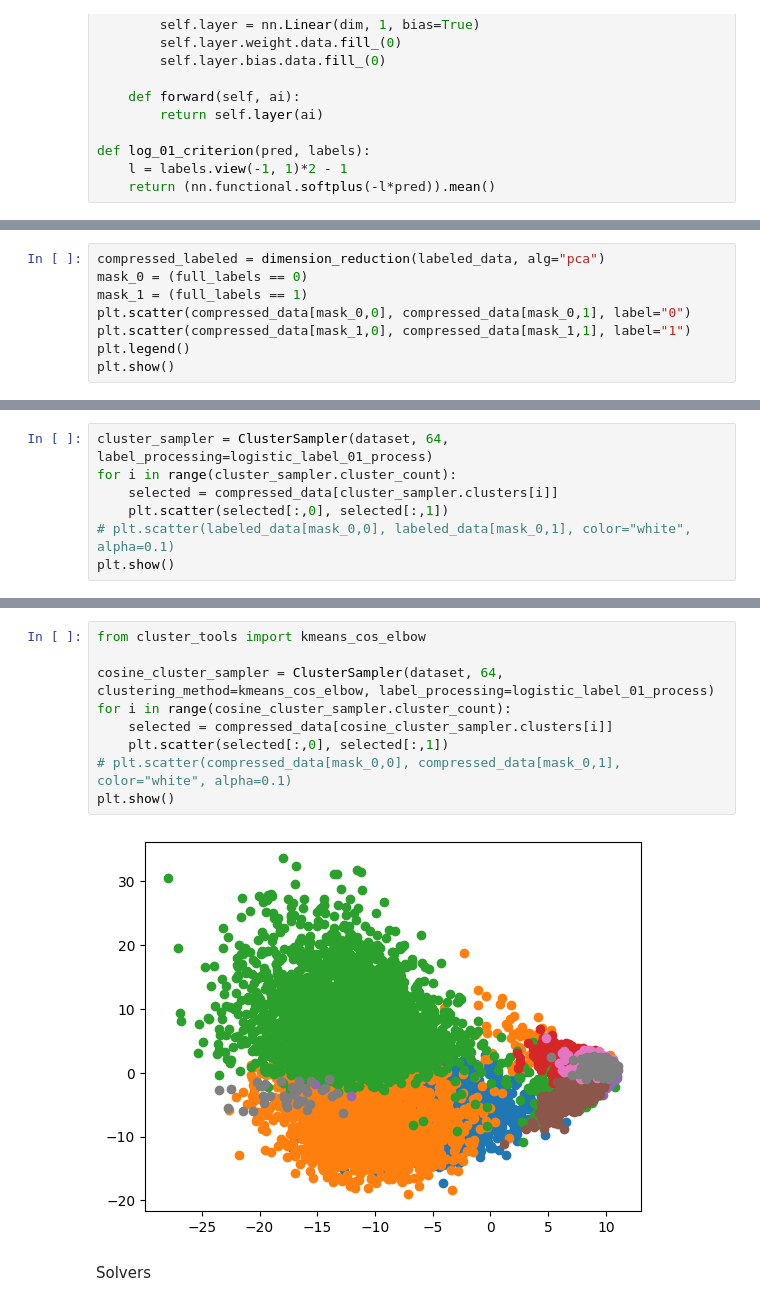
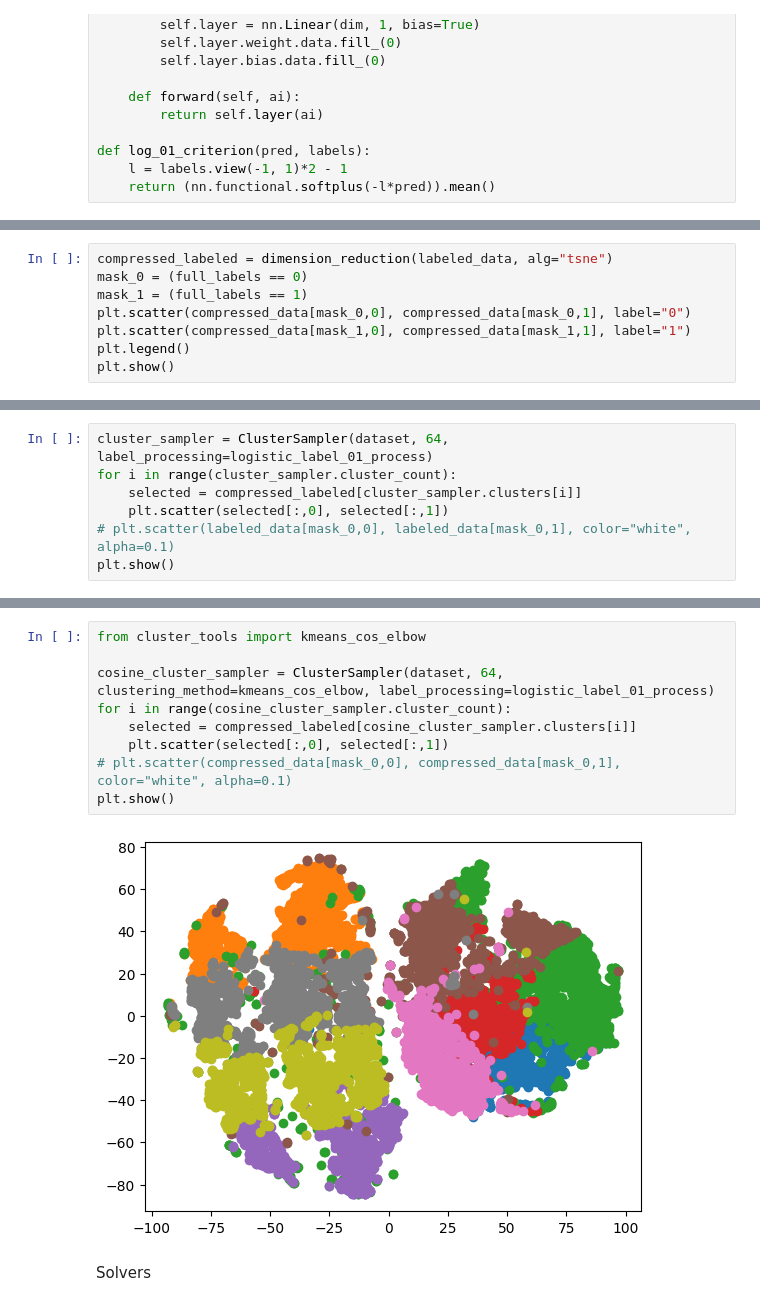
Before and after one commit to yy214/cluster-for-opt, a Jupyter notebook: clustering_for_opt.ipynb, the cells around one changed output, grey strips where cells are left out. Saved outputs shown, nothing was run; the diff lists cells and outputs as text.

```diff
--- a/clustering_for_opt.ipynb
+++ b/clustering_for_opt.ipynb
@@ -133,5 +136,5 @@ compressed_data = dimension_reduction(clustered_data, alg="pca")
 # %%
-compressed_labeled = dimension_reduction(labeled_data, alg="pca")
+compressed_labeled = dimension_reduction(labeled_data, alg="tsne")
 mask_0 = (full_labels == 0)
 mask_1 = (full_labels == 1)
 plt.scatter(compressed_data[mask_0,0], compressed_data[mask_0,1], label="0")
@@ -143,7 +146,7 @@ plt.show()
 # %%
 cluster_sampler = ClusterSampler(dataset, 64, label_processing=logistic_label_01_process)
 for i in range(cluster_sampler.cluster_count):
-    selected = compressed_data[cluster_sampler.clusters[i]]
+    selected = compressed_labeled[cluster_sampler.clusters[i]]
     plt.scatter(selected[:,0], selected[:,1])
 # plt.scatter(labeled_data[mask_0,0], labeled_data[mask_0,1], color="white", alpha=0.1)
 plt.show()
@@ -152,14 +155,14 @@ plt.show()
 # %%
 from cluster_tools import kmeans_cos_elbow
 
 cosine_cluster_sampler = ClusterSampler(dataset, 64, clustering_method=kmeans_cos_elbow, label_processing=logistic_label_01_process)
 for i in range(cosine_cluster_sampler.cluster_count):
-    selected = compressed_data[cosine_cluster_sampler.clusters[i]]
+    selected = compressed_labeled[cosine_cluster_sampler.clusters[i]]
     plt.scatter(selected[:,0], selected[:,1])
 # plt.scatter(compressed_data[mask_0,0], compressed_data[mask_0,1], color="white", alpha=0.1)
 plt.show()
 # %% [output]
-[figure, old version]
+[figure, new version]
 # %% [markdown]
 Solvers
 # %%
```
Also changed, not shown: parts of 23 cells of this notebook, 17 other files.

• • • • •

• WHAT YOU ARE ASKED TO DO: Once each line with "figure" in the entries is counted, state the total and nothing else.

• YOUR SOLUTION: 2